3:51 pm
Tue August 4, 2015

Judge Strikes Down Idaho 'Ag-Gag' Law, Raising Questions For Other States

Laws in Montana, Utah, North Dakota, Missouri, Kansas and Iowa have also made it illegal for activists to smuggle cameras into industrial animal operations.
iStockphoto

Idaho's so-called "ag-gag" law, which outlawed undercover investigations of farming operations, is no more. A judge in the federal District Court for Idaho decided Monday that it was unconstitutional, citing First Amendment protections for free speech.

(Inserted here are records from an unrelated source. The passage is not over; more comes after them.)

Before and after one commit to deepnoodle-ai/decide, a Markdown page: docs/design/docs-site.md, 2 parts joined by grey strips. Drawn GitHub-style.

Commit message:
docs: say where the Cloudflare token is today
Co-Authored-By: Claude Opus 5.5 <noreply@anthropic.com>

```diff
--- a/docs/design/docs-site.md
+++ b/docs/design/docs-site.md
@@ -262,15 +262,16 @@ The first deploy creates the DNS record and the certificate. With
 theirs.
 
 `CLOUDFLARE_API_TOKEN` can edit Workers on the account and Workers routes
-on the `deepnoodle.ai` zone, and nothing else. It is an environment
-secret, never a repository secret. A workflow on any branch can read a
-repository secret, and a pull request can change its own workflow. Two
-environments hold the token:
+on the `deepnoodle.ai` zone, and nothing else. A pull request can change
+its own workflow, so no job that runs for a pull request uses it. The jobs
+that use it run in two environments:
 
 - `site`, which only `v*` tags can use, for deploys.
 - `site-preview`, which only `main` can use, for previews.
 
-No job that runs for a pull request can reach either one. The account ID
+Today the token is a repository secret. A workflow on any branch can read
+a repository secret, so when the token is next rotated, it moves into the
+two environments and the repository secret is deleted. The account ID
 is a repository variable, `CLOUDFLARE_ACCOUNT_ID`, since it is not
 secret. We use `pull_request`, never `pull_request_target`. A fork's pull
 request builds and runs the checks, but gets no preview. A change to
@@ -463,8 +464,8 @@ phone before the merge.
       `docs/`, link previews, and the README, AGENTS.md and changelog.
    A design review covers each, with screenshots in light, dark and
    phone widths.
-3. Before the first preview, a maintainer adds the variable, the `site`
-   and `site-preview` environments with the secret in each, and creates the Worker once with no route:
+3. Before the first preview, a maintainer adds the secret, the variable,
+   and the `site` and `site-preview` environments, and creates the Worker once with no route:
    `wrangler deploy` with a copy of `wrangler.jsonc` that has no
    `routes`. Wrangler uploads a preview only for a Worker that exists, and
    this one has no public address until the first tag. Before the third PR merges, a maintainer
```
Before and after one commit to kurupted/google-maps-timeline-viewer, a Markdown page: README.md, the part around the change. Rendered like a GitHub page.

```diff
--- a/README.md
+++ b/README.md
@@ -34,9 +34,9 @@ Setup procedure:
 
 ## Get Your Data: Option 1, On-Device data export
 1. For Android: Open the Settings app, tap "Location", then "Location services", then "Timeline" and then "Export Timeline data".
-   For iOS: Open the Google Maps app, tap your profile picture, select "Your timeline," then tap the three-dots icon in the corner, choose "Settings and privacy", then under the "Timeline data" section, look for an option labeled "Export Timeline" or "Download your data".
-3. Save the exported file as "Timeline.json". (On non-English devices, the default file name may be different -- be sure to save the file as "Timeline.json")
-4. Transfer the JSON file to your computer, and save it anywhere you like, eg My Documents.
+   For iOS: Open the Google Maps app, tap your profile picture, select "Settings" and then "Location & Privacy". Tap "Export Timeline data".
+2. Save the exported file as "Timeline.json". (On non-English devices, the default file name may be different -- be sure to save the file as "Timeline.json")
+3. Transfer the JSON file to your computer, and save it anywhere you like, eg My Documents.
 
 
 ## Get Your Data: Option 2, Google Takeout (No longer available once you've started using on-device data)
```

But what about the other handful of other states with similar laws on the books?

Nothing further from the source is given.